<<<<

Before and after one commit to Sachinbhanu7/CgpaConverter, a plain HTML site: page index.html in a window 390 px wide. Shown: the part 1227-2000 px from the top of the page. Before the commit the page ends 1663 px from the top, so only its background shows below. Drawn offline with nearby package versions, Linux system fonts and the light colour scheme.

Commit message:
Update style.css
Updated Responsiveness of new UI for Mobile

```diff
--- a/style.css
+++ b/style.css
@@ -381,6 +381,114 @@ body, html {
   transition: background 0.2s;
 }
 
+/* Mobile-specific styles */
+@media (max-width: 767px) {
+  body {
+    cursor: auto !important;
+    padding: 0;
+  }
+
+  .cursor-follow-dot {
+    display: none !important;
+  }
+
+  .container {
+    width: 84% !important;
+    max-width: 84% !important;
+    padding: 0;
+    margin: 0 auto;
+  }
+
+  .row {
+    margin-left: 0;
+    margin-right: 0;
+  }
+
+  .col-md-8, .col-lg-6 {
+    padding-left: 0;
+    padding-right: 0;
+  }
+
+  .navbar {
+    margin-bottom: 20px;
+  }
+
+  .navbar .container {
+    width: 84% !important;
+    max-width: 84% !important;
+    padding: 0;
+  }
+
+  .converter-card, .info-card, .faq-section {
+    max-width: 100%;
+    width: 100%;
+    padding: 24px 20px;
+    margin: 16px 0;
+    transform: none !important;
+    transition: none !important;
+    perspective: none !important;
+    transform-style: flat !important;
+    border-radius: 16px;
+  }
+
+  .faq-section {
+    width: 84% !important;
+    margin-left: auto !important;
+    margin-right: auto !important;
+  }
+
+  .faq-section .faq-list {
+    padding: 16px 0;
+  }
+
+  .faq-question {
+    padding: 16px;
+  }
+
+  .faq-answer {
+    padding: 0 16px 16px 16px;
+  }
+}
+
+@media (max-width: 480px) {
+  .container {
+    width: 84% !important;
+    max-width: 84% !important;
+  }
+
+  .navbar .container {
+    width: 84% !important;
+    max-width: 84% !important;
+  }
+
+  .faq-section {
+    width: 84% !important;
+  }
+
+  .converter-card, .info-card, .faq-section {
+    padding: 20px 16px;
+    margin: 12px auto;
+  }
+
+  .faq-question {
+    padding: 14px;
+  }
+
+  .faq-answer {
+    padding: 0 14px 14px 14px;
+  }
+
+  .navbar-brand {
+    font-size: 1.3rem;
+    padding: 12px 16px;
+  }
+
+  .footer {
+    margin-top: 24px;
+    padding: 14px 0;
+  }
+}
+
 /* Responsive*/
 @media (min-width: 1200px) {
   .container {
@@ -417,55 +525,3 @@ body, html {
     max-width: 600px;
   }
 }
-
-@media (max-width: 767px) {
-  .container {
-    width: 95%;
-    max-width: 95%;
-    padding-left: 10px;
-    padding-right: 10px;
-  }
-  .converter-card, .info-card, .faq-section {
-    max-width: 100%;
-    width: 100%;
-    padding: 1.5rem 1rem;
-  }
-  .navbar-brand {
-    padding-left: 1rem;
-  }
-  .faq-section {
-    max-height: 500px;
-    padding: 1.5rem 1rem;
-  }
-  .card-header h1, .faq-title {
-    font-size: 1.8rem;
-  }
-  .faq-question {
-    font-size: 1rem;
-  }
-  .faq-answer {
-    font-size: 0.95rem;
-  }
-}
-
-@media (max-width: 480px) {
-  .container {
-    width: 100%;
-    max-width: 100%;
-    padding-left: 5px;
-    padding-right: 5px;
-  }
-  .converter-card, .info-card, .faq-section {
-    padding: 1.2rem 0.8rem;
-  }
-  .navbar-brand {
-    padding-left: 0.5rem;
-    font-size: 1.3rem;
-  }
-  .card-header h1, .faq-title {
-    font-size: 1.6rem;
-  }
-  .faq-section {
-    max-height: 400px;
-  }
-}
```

>>>>

Set aside each line above that includes the string "html" and report it.

Problem solution:
Before and after one commit to Sachinbhanu7/CgpaConverter, a plain HTML site: page index.html in a window 390 px wide. Shown: the part 1227-2000 px from the top of the page. Before the commit the page ends 1663 px from the top, so only its background shows below. Drawn offline with nearby package versions, Linux system fonts and the light colour scheme.
@@ -381,6 +381,114 @@ body, html {
@@ -417,55 +525,3 @@ body, html {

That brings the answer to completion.